- **Try it**
For this exercise, reproduce each entry below exactly, excluding pictures.
┌────────
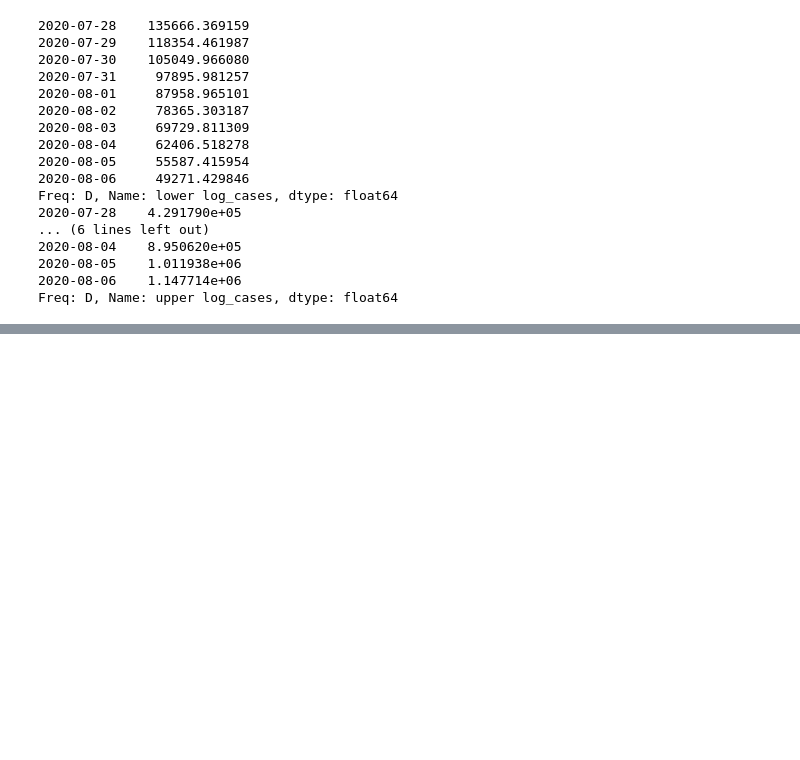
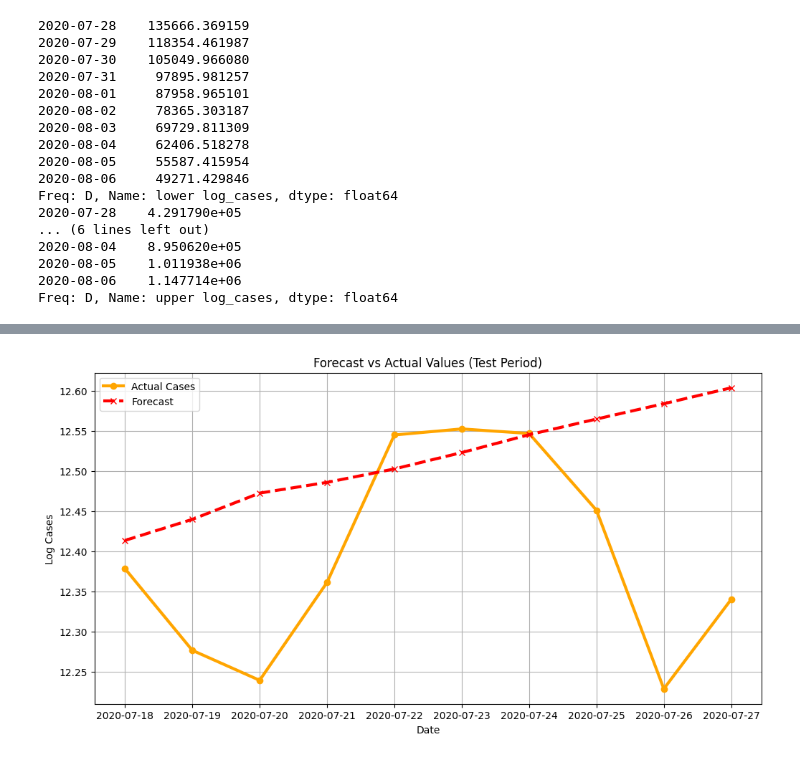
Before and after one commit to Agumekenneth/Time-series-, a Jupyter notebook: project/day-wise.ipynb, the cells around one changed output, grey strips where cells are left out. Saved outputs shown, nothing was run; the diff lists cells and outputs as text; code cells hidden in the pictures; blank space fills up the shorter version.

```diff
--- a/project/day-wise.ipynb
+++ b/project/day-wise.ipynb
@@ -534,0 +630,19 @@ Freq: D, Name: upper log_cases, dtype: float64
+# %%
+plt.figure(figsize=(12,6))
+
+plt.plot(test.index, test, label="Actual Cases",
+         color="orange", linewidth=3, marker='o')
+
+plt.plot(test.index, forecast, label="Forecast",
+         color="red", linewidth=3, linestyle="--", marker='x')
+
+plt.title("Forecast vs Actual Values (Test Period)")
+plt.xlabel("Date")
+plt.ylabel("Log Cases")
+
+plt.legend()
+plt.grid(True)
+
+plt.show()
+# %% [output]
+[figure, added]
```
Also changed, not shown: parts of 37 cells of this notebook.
└────────
- **Final answer**
Before and after one commit to Agumekenneth/Time-series-, a Jupyter notebook: project/day-wise.ipynb, the cells around one changed output, grey strips where cells are left out. Saved outputs shown, nothing was run; the diff lists cells and outputs as text; code cells hidden in the pictures; blank space fills up the shorter version.

```diff
--- a/project/day-wise.ipynb
+++ b/project/day-wise.ipynb
@@ -534,0 +630,19 @@ Freq: D, Name: upper log_cases, dtype: float64
+# %%
+plt.figure(figsize=(12,6))
+
+plt.plot(test.index, test, label="Actual Cases",
+         color="orange", linewidth=3, marker='o')
+
+plt.plot(test.index, forecast, label="Forecast",
+         color="red", linewidth=3, linestyle="--", marker='x')
+
+plt.title("Forecast vs Actual Values (Test Period)")
+plt.xlabel("Date")
+plt.ylabel("Log Cases")
+
+plt.legend()
+plt.grid(True)
+
+plt.show()
+# %% [output]
+[figure, added]
```
Also changed, not shown: parts of 37 cells of this notebook.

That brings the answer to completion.